Re: PMP> what happens if we use UTF-8 in place of ASCII

David_Kellerman@nls.com
Fri, 25 Jul 1997 13:57:06 PST

> David, thanks for changing the name and focus of this topic. I have a
> question... does using UTF-8 put any greater burden on the agent in terms
> of size of character set and storage required? I've been trying to catch up
> with all those URGENT mail messages, I've pulled RFC 2044 and I think I
> know what UTF-8 is and why it exists... but I'm not sure what the consensus
> is regarding how much of Unicode or ISO 10646 is required behind the UTF-8.

Well code-wise, all of Unicode is behind UTF-8. But I think your
question really divides in two:

1. What's the impact if the agent is just passing UTF-8 strings back
and forth with the management application? I think here the effect
on storage requirements is "not much." ASCII codes remain the same.
There are other encodings that represent particular alphabets more
compactly, the difference for Latin texts looks relatively modest,
but there is a greater difference for some of the Asian character
sets. This is why you saw some sentiment toward increasing maximum
sizes on some objects in the latest flurry of e-mail. (I'm sure
there are code set experts who can give you real numbers.)

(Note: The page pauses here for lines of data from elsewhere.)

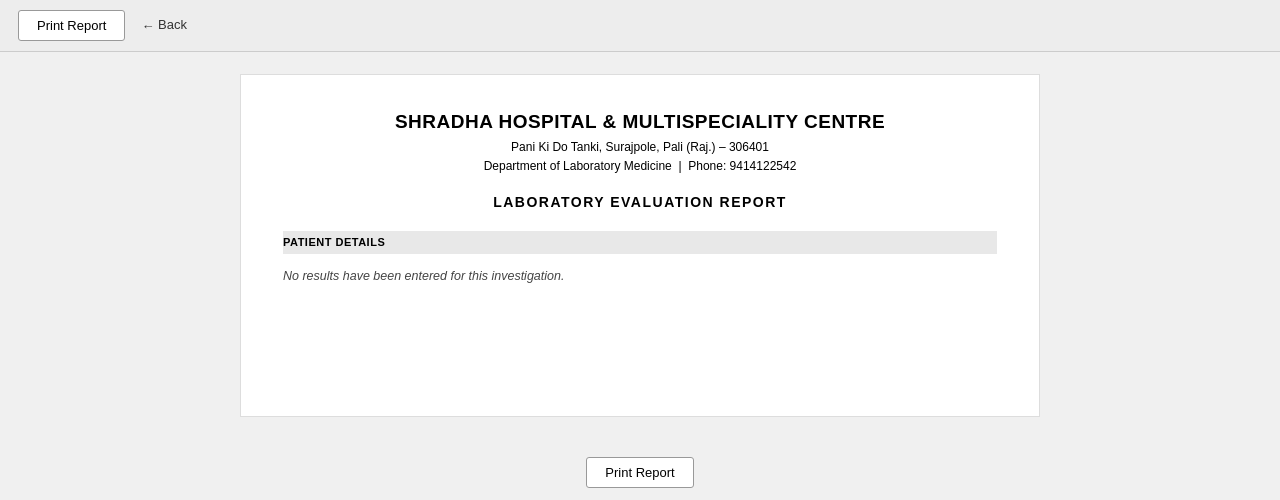
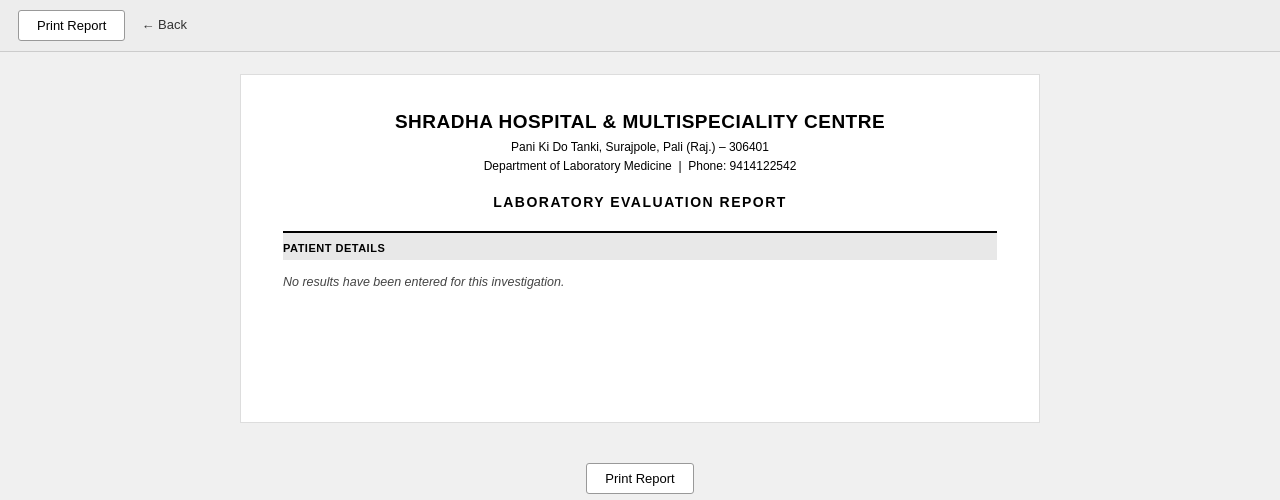
Before and after one commit to drpratapseervi-create/ShradhaHMS-2026, a Django app: template hms/templates/lab/report_print.html in a window 1280 px wide. Shown: the top 500 px of the page. Run offline with Django 4.2, Linux system fonts and the light colour scheme; the template is opened without the code that fills it, so the values that code supplies are empty.

Commit message:
Lab report print: add divider line above Patient Details
Matches the 2px solid border used above the equivalent section on the
OPD consultation print template.

Co-Authored-By: Claude Sonnet 5 <noreply@anthropic.com>
Claude-Session: https://claude.ai/code/session_01XD66TG782RPiiLN4kSoN8o

```diff
--- a/hms/templates/lab/report_print.html
+++ b/hms/templates/lab/report_print.html
@@ -85,6 +85,8 @@
       text-align: left;
       display: block;
       width: 100%;
+      border-top: 2px solid #000;
+      padding-top: 8px;
     }
     table.meta { width: 100%; border-collapse: collapse; margin-bottom: 6px; }
     table.meta td {
```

2. What's the impact if the agent displays these strings somewhere?
The cheap answer is "not my problem man" -- the MIB doesn't require
the agent to display any of the strings in question. Clearly, most
agents aren't going to be able to display all of a "universal"
character set like ISO 10646, so I think as a practical matter you
accept that the encoding is an interchange format, and the selection
of displayable characters is a separate implementation decision.

If the agent does intend to display the characters, the main impact
is translation (tables or code). And it's going to be proportional
to the size of your set of displayable characters. (If you display
only ASCII, translation's real cheap!) You get into some of the
Asian character sets and (as Tom has pointed out) the translation
tables get big; but put this in perspective, your glyph storage is
enormous, too.

In all of this, it looks to me as though the localization issues are a
bigger problem for the management application.

:: David Kellerman Northlake Software 503-228-3383
:: david_kellerman@nls.com Portland, Oregon fax 503-228-5662